TASK GOAL: Reproduce all records below exactly.

Top of INFORMATION GIVEN

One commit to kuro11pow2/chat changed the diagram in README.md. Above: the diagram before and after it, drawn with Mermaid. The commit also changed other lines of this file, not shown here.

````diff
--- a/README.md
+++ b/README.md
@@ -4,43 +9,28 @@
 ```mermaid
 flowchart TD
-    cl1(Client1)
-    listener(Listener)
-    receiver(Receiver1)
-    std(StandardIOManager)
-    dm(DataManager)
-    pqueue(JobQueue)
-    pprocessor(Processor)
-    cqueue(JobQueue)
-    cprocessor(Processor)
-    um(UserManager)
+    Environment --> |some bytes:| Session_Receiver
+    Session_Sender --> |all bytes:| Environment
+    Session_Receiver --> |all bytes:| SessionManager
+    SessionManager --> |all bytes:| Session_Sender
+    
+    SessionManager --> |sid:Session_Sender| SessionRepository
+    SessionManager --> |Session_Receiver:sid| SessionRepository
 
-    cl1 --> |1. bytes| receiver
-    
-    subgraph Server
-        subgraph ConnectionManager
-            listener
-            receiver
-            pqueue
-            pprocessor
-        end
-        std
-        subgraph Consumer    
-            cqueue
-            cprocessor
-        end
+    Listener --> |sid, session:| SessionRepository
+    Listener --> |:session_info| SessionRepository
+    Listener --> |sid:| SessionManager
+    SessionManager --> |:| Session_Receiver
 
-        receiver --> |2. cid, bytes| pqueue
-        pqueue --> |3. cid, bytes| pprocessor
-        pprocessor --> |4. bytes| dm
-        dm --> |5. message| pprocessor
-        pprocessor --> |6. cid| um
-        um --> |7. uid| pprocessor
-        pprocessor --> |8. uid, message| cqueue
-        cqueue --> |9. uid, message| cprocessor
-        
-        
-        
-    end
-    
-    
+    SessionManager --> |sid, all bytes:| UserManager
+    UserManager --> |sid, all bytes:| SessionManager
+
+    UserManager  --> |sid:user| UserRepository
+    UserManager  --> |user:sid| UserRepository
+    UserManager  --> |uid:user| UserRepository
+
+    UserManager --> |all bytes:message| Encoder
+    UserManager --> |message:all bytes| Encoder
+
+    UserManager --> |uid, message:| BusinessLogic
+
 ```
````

Bottom of INFORMATION GIVEN

ANSWER FOR THIS EXERCISE:
One commit to kuro11pow2/chat changed the diagram in README.md. Above: the diagram before and after it, drawn with Mermaid. The commit also changed other lines of this file, not shown here.

````diff
--- a/README.md
+++ b/README.md
@@ -4,43 +9,28 @@
 ```mermaid
 flowchart TD
-    cl1(Client1)
-    listener(Listener)
-    receiver(Receiver1)
-    std(StandardIOManager)
-    dm(DataManager)
-    pqueue(JobQueue)
-    pprocessor(Processor)
-    cqueue(JobQueue)
-    cprocessor(Processor)
-    um(UserManager)
+    Environment --> |some bytes:| Session_Receiver
+    Session_Sender --> |all bytes:| Environment
+    Session_Receiver --> |all bytes:| SessionManager
+    SessionManager --> |all bytes:| Session_Sender
+    
+    SessionManager --> |sid:Session_Sender| SessionRepository
+    SessionManager --> |Session_Receiver:sid| SessionRepository
 
-    cl1 --> |1. bytes| receiver
-    
-    subgraph Server
-        subgraph ConnectionManager
-            listener
-            receiver
-            pqueue
-            pprocessor
-        end
-        std
-        subgraph Consumer    
-            cqueue
-            cprocessor
-        end
+    Listener --> |sid, session:| SessionRepository
+    Listener --> |:session_info| SessionRepository
+    Listener --> |sid:| SessionManager
+    SessionManager --> |:| Session_Receiver
 
-        receiver --> |2. cid, bytes| pqueue
-        pqueue --> |3. cid, bytes| pprocessor
-        pprocessor --> |4. bytes| dm
-        dm --> |5. message| pprocessor
-        pprocessor --> |6. cid| um
-        um --> |7. uid| pprocessor
-        pprocessor --> |8. uid, message| cqueue
-        cqueue --> |9. uid, message| cprocessor
-        
-        
-        
-    end
-    
-    
+    SessionManager --> |sid, all bytes:| UserManager
+    UserManager --> |sid, all bytes:| SessionManager
+
+    UserManager  --> |sid:user| UserRepository
+    UserManager  --> |user:sid| UserRepository
+    UserManager  --> |uid:user| UserRepository
+
+    UserManager --> |all bytes:message| Encoder
+    UserManager --> |message:all bytes| Encoder
+
+    UserManager --> |uid, message:| BusinessLogic
+
 ```
````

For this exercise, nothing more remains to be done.